• What this task involves
What lines below hold the string "ngSubmit"? Copy them all.

BEGIN Source records

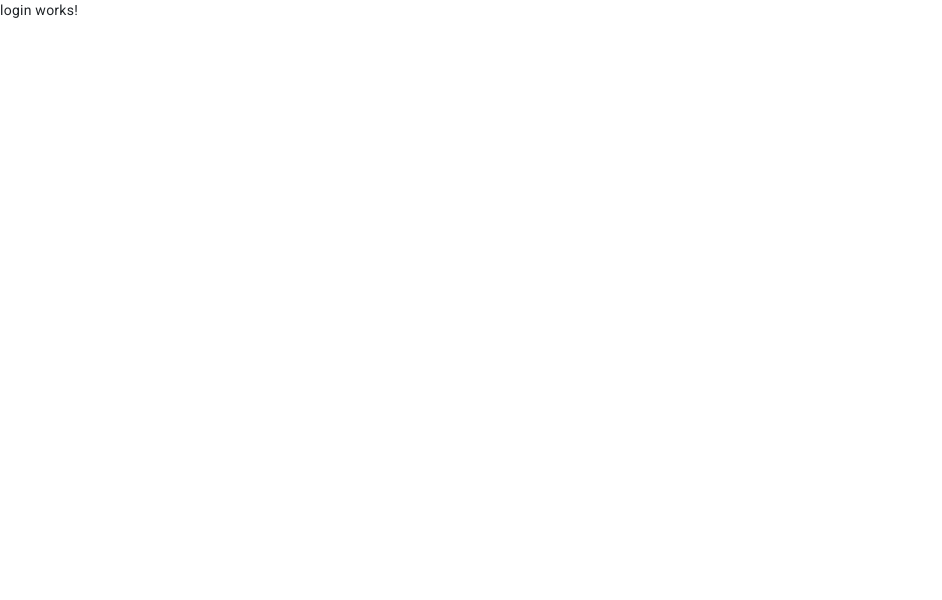
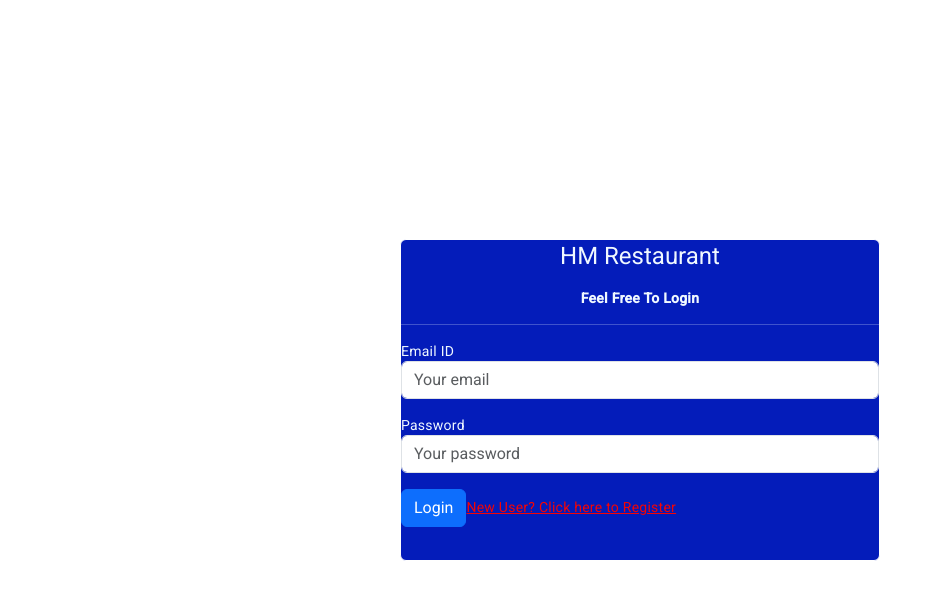
Before and after one commit to hermann-10/restaurant-angular, an Angular app: page /login in a window 1280 px wide. Shown: the top 600 px of the page, without its empty margins (0-942 px from the left). Built offline with nearby package versions, Linux system fonts and the light colour scheme.

Commit message:
User login functionality + redirection to dashboard once logged in

```diff
--- a/src/app/app-routing.module.ts
+++ b/src/app/app-routing.module.ts
@@ -2,15 +2,15 @@ import { NgModule } from '@angular/core';
 import { RouterModule, Routes } from '@angular/router';
 import { LoginComponent } from './login/login.component';
 import { SignupComponent } from './signup/signup.component';
-import { RestaurantdashComponent } from './restaurantdash/restaurantdash.component';
 import { MaterialComponent } from './material/material.component';
+import { DashboardComponent } from './dashboard/dashboard.component';
 
 const routes: Routes = [
   {path: '', redirectTo: 'login', pathMatch: 'full'},
   //{path: '**', redirectTo: 'login', pathMatch: 'full'},
   {path: 'login', component: LoginComponent},
   {path: 'signup', component: SignupComponent},
-  {path: 'restaurant', component: RestaurantdashComponent},
+  {path: 'dashboard', component: DashboardComponent},
   {path: 'material', component: MaterialComponent},
 ];
 
--- a/src/app/app.module.ts
+++ b/src/app/app.module.ts
@@ -5,7 +5,6 @@ import { AppRoutingModule } from './app-routing.module';
 import { AppComponent } from './app.component';
 import { LoginComponent } from './login/login.component';
 import { MaterialComponent } from './material/material.component';
-import { RestaurantdashComponent } from './restaurantdash/restaurantdash.component';
 import { SignupComponent } from './signup/signup.component';
 import { BrowserAnimationsModule } from '@angular/platform-browser/animations';
 import { FormsModule, ReactiveFormsModule } from '@angular/forms';
@@ -15,6 +14,7 @@ import { MatInputModule } from '@angular/material/input';
 import { MatCardModule } from '@angular/material/card';
 import { MatIconModule } from '@angular/material/icon';
 import { MatFormFieldModule } from '@angular/material/form-field';
+import { DashboardComponent } from './dashboard/dashboard.component';
 
 
 
@@ -25,8 +25,8 @@ import { MatFormFieldModule } from '@angular/material/form-field';
     AppComponent,
     LoginComponent,
     MaterialComponent,
-    RestaurantdashComponent,
     SignupComponent,
+    DashboardComponent,
   ],
   imports: [
     BrowserModule,
--- /dev/null
+++ b/src/app/dashboard/dashboard.component.html
@@ -0,0 +1 @@
+<p>dashboard works!</p>
--- a/src/app/login/login.component.css
+++ b/src/app/login/login.component.css
@@ -0,0 +1,14 @@
+.card{
+    width: 480px;
+    height: 322px;
+    background-color: rgb(4, 28, 186);
+    color: aliceblue;
+    top: 50%;
+    left: 50%;
+    position: absolute;
+    transform: translate(-50%,-50%);
+    box-sizing: border-box;
+    padding: 13px, 30px;
+    border: 1px solid white;
+    /* border-radius: 5px; */
+}
--- a/src/app/login/login.component.html
+++ b/src/app/login/login.component.html
@@ -1 +1,32 @@
-<p>login works!</p>
+<div class="container">
+    <div class="row">
+        <div class="col-md-6">
+            <div class="card">
+                <div class="text-center">
+                    <h1>HM Restaurant</h1>
+                    <strong>Feel Free To Login</strong><hr>
+                </div>
+                <form [formGroup]="loginForm" (ngSubmit)="login()">
+                    <div class="form-group">
+                        <div class="mb-3">
+                            <label for="email">Email ID</label>
+                            <input type="email" formControlName="email" class="form-control" placeholder="Your email">
+                        </div>
+                    </div>
+
+                    <div class="form-group">
+                        <div class="mb-3">
+                            <label for="password">Password</label>
+                            <input type="password" formControlName="password" class="form-control" placeholder="Your password">
+                        </div>
+                    </div>
+
+                    <button type="submit" class="btn btn-primary">Login</button>
+
+                    <a style="color: rgb(245, 4, 4); margin-top:10px;" routerLink="/signup">New User? Click here to Register</a>
+
+                </form>
+            </div>
+        </div>
+    </div>
+</div>
--- a/src/app/login/login.component.ts
+++ b/src/app/login/login.component.ts
@@ -1,10 +1,43 @@
-import { Component } from '@angular/core';
+import { Component, OnInit } from '@angular/core';
+import { HttpClient } from '@angular/common/http';
+import { FormBuilder, FormGroup, Validators } from '@angular/forms';
+import { Router } from '@angular/router';
 
 @Component({
   selector: 'app-login',
   templateUrl: './login.component.html',
-  styleUrls: ['./login.component.css']
+  styleUrls: ['./login.component.css'],
 })
-export class LoginComponent {
+export class LoginComponent implements OnInit {
 
+  loginForm!: FormGroup;
+
+  constructor(private fb: FormBuilder, private http: HttpClient, private router: Router){
+
+  }
+
+  ngOnInit(): void {
+      this.loginForm = this.fb.group({
+        email:['', Validators.required],
+        password:['', Validators.required]
+      });
+  }
+
+  login(){
+    this.http.get<any>("http://localhost:3000/signup").subscribe(res=> {
+      const user = res.find((a:any) => {
+        return a.email === this.loginForm.value.email && a.password === this.loginForm.value.password
+      })
+
+      if(user){
+        alert("user successfull login");
+        this.router.navigate(['dashboard']);
+      }
+      else{
+        alert("User not found with these credentials");
+      }
+    }, error => {
+      alert("Something Went Wrong");
+    })
+  }
 }
--- a/src/app/restaurantdash/restaurantdash.component.html
+++ /dev/null
@@ -1 +0,0 @@
-<p>restaurantdash works!</p>
--- a/src/app/signup/signup.component.html
+++ b/src/app/signup/signup.component.html
@@ -6,7 +6,7 @@
                     <h1>HM Restaurant</h1>
                     <strong>Get Free Membership</strong><hr>
                 </div>
-                <form [formGroup]="myForm" (ngSubmit)="signup()">
+                <form [formGroup]="registerForm" (ngSubmit)="signup()">
                     <div class="form-group">
                         <div class="mb-3">
                             <label for="name">Name</label>
@@ -23,8 +23,8 @@
 
                     <div class="form-group">
                         <div class="mb-3">
-                            <label for="emailId">Email ID</label>
-                            <input type="email" formControlName="emailId" class="form-control" placeholder="Your email">
+                            <label for="email">Email</label>
+                            <input type="email" formControlName="email" class="form-control" placeholder="Your email">
                         </div>
                     </div>
 
--- a/src/app/signup/signup.component.ts
+++ b/src/app/signup/signup.component.ts
@@ -9,7 +9,7 @@ import { Router } from '@angular/router';
   styleUrls: ['./signup.component.css'],
 })
 export class SignupComponent implements OnInit {
-  myForm!: FormGroup;
+  registerForm!: FormGroup;
 
   constructor(
     private fb: FormBuilder,
@@ -18,9 +18,9 @@ export class SignupComponent implements OnInit {
   ) {}
 
   ngOnInit(): void {
-    this.myForm = this.fb.group({
+    this.registerForm = this.fb.group({
       name: ['', Validators.required],
-      emailId: ['', Validators.required],
+      email: ['', Validators.required],
       mobileNumber: ['', Validators.required],
       password: ['', Validators.required],
     });
@@ -28,11 +28,11 @@ export class SignupComponent implements OnInit {
 
   signup() {
     this.http
-      .post<any>('http://localhost:3000/signup', this.myForm.value)
+      .post<any>('http://localhost:3000/signup', this.registerForm.value)
       .subscribe(
         (res) => {
           alert('You are register successfully !');
-          this.myForm.reset(); //Empty the form after submission
+          this.registerForm.reset(); //Empty the form after submission
           this.router.navigate(['login']);
         },
         (error) => {
```
Also changed, not shown: src/app/dashboard/dashboard.component.ts (added, +10 -0 lines), src/app/restaurantdash/restaurantdash.component.ts (deleted, +0 -10 lines), src/app/dashboard/dashboard.component.css (added), 2 other files (tests, documents, lock files or other folders).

END Source records

• Exercise solution
+                <form [formGroup]="loginForm" (ngSubmit)="login()">
-                <form [formGroup]="myForm" (ngSubmit)="signup()">
+                <form [formGroup]="registerForm" (ngSubmit)="signup()">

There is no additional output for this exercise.